The Sun didn’t get inside as much in the second half, but the combination of Katie Douglas and lots of help defenders did manage to cool off McCoughtry. Atlanta responded by going to the opposite wing, and letting Tiffany Hayes slash to the hoop instead. Connecticut settled for jumpers a little too much in the second half, partly because Atlanta knew the Sun’s success was coming in the paint so their defense collapsed further and further inside. The Dream allowed a 10-point lead to dwindle to just two in the fourth quarter – perhaps a touch nervous after failing to win any of their last four games – but a timeout, plus the return of Dumerc and Hayes from some rest, and Atlanta were quickly back in charge. Douglas hit a couple of threes to potentially make things interesting, but a dumb foul by Alex Bentley on a Hayes three-point attempt ended the game as a contest with a minute remaining.
Key Players: The combination of McCoughtry and Hayes on the wings for Atlanta – finishing the game a combined 18-29 from the field for 48 points – drove the scoring for the Dream, but there was better pace and energy all around.
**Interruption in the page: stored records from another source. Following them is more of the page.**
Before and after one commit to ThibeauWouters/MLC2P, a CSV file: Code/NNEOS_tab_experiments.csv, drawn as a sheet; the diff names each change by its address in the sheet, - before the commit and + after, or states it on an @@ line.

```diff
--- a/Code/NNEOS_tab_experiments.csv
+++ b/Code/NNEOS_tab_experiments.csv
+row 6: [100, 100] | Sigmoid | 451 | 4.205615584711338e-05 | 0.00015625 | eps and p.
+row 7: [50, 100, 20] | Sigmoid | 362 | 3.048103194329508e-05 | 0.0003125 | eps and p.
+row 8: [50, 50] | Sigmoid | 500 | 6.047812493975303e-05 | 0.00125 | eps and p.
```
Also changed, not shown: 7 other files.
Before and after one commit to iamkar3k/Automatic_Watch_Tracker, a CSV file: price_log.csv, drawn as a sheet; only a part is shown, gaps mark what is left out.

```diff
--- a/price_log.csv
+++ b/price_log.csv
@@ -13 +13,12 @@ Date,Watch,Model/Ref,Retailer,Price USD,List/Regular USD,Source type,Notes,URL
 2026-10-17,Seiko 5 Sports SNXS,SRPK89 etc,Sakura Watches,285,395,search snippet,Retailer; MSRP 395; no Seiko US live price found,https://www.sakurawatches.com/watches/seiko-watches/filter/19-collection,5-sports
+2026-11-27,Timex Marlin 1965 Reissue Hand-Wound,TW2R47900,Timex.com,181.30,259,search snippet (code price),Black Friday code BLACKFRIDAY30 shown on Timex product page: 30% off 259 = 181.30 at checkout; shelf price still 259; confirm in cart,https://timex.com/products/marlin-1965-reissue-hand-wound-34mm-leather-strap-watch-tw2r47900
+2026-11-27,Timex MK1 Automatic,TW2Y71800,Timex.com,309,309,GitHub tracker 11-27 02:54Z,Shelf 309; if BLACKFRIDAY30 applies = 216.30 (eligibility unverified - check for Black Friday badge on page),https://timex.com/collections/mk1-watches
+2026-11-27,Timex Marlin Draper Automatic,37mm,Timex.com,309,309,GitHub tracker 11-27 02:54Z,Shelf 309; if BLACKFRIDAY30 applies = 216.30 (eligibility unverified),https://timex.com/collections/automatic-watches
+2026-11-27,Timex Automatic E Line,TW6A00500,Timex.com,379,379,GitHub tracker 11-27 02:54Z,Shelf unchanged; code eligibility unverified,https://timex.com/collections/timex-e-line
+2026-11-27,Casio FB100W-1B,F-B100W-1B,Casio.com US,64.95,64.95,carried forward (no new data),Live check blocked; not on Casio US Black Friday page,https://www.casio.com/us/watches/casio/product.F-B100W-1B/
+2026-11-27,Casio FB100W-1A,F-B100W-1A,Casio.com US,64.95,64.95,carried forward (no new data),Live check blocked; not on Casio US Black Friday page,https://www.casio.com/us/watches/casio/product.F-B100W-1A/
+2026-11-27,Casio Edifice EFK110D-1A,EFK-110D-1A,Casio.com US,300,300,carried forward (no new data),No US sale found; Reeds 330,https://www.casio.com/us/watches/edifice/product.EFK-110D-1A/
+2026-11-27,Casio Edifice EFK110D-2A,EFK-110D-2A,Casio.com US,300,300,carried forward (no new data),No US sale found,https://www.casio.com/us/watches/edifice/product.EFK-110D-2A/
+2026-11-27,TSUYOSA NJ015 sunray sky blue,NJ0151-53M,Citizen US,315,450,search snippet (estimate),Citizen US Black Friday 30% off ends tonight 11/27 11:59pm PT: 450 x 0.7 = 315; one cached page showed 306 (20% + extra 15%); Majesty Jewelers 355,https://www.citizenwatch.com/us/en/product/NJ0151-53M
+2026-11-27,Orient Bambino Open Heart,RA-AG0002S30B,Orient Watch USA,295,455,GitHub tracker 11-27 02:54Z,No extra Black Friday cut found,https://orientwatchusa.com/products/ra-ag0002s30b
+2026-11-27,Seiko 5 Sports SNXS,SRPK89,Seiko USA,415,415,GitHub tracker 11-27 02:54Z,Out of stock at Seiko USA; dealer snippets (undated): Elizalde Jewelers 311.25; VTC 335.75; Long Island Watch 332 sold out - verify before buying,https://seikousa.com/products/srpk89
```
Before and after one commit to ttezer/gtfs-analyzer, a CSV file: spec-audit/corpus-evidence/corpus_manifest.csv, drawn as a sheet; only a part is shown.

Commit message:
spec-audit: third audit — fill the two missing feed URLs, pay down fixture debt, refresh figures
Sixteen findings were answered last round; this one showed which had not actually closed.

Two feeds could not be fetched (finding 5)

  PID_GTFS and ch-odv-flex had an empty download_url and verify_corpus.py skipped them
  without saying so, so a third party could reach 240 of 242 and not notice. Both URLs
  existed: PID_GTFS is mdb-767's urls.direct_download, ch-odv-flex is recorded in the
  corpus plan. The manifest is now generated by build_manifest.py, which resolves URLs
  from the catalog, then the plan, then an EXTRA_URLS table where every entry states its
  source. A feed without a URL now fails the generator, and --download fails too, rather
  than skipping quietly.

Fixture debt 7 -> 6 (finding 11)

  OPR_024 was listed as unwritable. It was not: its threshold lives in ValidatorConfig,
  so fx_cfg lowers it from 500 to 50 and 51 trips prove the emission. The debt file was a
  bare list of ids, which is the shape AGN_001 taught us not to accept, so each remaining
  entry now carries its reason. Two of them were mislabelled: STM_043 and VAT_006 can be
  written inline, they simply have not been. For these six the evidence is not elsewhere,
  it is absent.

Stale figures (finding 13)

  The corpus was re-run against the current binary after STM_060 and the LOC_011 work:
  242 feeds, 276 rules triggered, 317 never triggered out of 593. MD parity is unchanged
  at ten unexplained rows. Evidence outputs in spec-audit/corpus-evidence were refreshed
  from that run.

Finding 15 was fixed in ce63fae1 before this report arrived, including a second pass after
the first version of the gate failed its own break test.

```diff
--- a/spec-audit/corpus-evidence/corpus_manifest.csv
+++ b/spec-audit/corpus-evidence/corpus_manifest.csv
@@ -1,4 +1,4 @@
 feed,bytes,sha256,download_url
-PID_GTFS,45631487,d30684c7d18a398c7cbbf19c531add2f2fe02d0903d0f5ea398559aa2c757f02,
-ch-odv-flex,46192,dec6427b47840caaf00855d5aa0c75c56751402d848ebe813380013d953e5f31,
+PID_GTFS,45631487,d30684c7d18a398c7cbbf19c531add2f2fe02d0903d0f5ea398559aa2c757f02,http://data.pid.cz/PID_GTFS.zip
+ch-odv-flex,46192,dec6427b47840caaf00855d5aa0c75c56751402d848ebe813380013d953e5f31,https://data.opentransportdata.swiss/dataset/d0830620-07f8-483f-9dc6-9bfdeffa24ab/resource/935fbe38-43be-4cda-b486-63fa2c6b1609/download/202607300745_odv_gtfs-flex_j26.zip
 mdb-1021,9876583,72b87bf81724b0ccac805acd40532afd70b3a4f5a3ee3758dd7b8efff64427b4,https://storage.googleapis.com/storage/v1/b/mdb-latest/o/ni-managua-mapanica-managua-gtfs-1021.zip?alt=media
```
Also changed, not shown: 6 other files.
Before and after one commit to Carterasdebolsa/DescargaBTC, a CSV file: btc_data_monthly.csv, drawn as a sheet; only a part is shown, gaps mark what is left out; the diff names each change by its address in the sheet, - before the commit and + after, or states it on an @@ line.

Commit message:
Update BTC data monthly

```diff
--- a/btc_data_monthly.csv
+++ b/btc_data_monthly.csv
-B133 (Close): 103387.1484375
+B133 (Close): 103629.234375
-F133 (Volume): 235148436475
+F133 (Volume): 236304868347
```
Erika finished with 17 points and was an important presence inside, while Dumerc was a solid controlling hand. Even Jasmine Thomas made a contribution, not pouting about being benched and bringing some energy when she came into the game. Five of Atlanta’s next six games are on the road, so they’ll need to keep working hard to maintain this level on their travels, but this was a good first step in righting the ship.
Alyssa Thomas started the game well, and the Bone/Ogwumike tandem gave the Sun a base inside, but it was another game where the Sun’s inability to hit shots from the perimeter let them down. Sometimes the likes of Douglas, Bentley and Renee Montgomery are hot, but often they’re not, and when that’s the case this team has trouble winning games.
Notes of Interest: There were a ridiculous number of video reviews in this game. The NBA and WNBA have to do something about the amount of time we’re all left sitting around twiddling our thumbs waiting for decisions to be made – often on plays that were pretty damn obvious to begin with. It’s excruciating.
Lineups: Both teams started the same fives we’ve come to expect in recent weeks. The only real note worth making from the pre-game was that Washington were in their usual road red, with New York wearing pink for Breast Health Awareness week. It’s a worthy cause, but red versus pink in a sporting event is just asinine. They’re two shades of the same damn colour.
Story of the Game: The first half was controlled by New York, primarily by Tina Charles. She was constantly at the heart of their offense, with Washington sagging their defense inside but trying not to actively double-team when they could avoid it. She bullied Kia Vaughn and the other Washington posts, scoring at the rim and knocking down mid-rangers as well, while playing her part in the Liberty’s domination on the offensive glass. Even beyond Charles, New York comprehensively won the energy battle in the first half, with players like Avery Warley-Talbert, Anna Cruz and Sugar Rodgers flying around the floor to make all the little hustle plays. Alex Montgomery rounded off the strong half for New York by throwing in a heave from 50 feet at the halftime buzzer to send the Liberty in ahead by 15.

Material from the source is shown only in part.